Friday, March 6, 2009

The Finding of Our Lord in the Temple


(15th century illumination of Mary and Joseph finding Jesus in the temple. From the Enkhuisen Book of Hours.)

When the heartless Herod died, the angel of the Lord immediately informed Joseph that the life of the divine Child was no longer in danger. The Holy Family left Egypt and returned to Galilee.

The sight of the houses of Nazareth on the horizon at the end of that long and perilous journey filled Mary, carrying Jesus in her arms, with sweet consolation. Surely she would encounter precious memories upon returning to her humble dwelling.

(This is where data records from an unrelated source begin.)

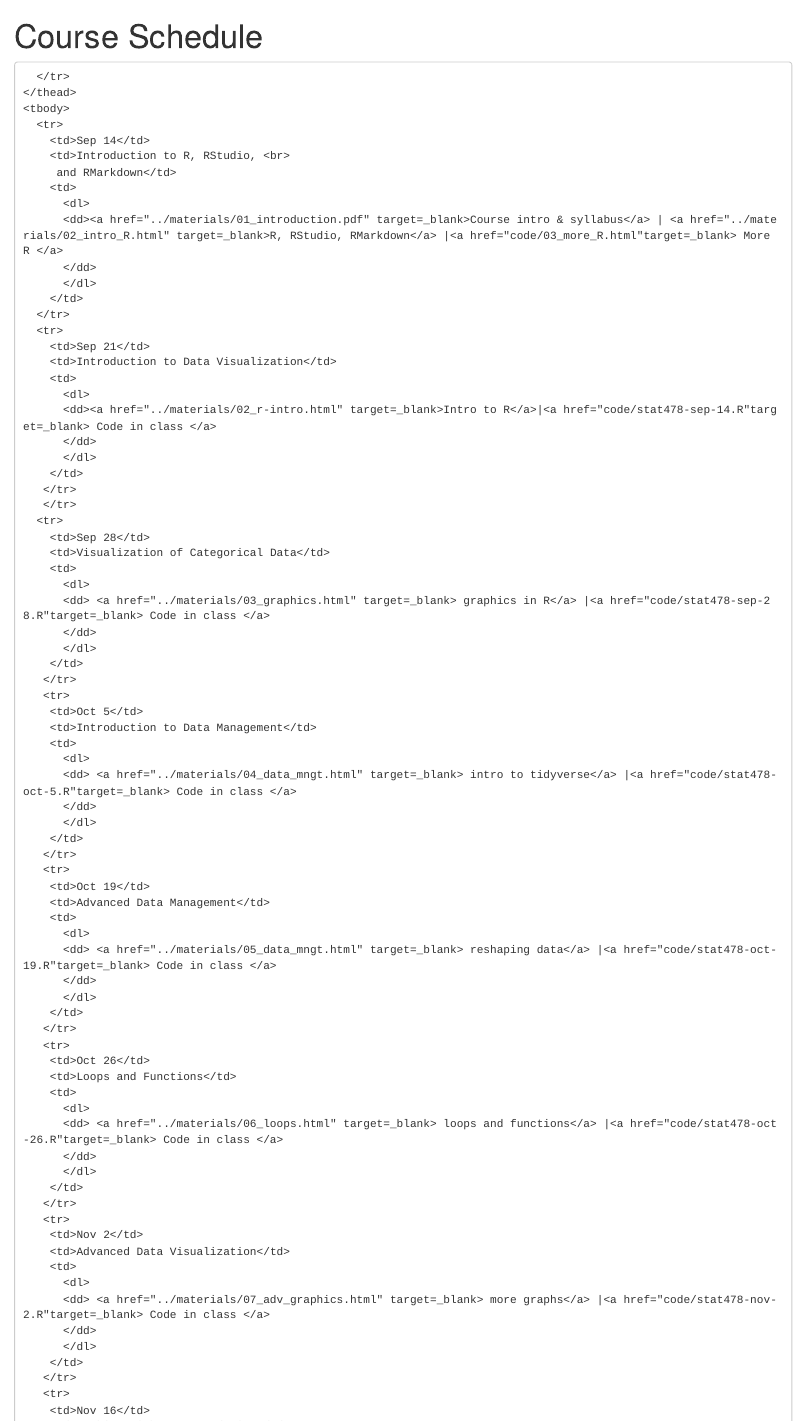
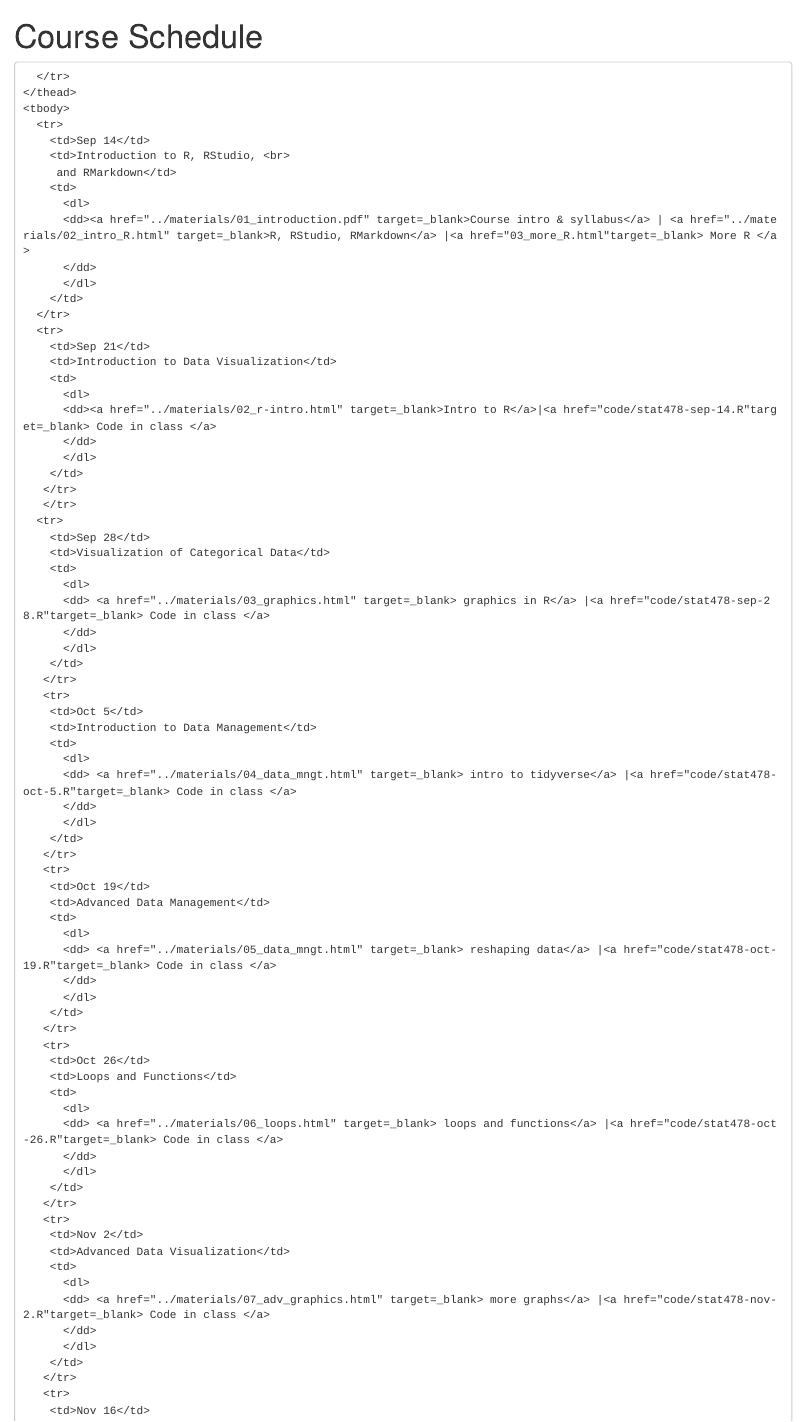
Before and after one commit to ochyzh/POL478, an R Markdown document (content/schedule.Rmarkdown): the page in a window 1100 px wide, from its top. Rendered offline with R 4.5, knitr and Pandoc, with nearby package versions; the code chunks are not run, so their results and figures are left out.

Commit message:
fixed path

```diff
--- a/content/schedule.Rmarkdown
+++ b/content/schedule.Rmarkdown
@@ -18,7 +18,7 @@ title: Course Schedule
          and RMarkdown</td>
         <td>
           <dl>
-          <dd><a href="../materials/01_introduction.pdf" target=_blank>Course intro & syllabus</a> | <a href="../materials/02_intro_R.html" target=_blank>R, RStudio, RMarkdown</a> |<a href="code/03_more_R.html"target=_blank> More R </a>
+          <dd><a href="../materials/01_introduction.pdf" target=_blank>Course intro & syllabus</a> | <a href="../materials/02_intro_R.html" target=_blank>R, RStudio, RMarkdown</a> |<a href="03_more_R.html"target=_blank> More R </a>
           </dd>
           </dl>
         </td>
```
Also changed, not shown: 2 other files.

It was there that she enjoyed thirty years of incredible bliss, watching the tender unfolding of the Incarnate Word. Indeed, Our Lord’s human nature developed according to natural law.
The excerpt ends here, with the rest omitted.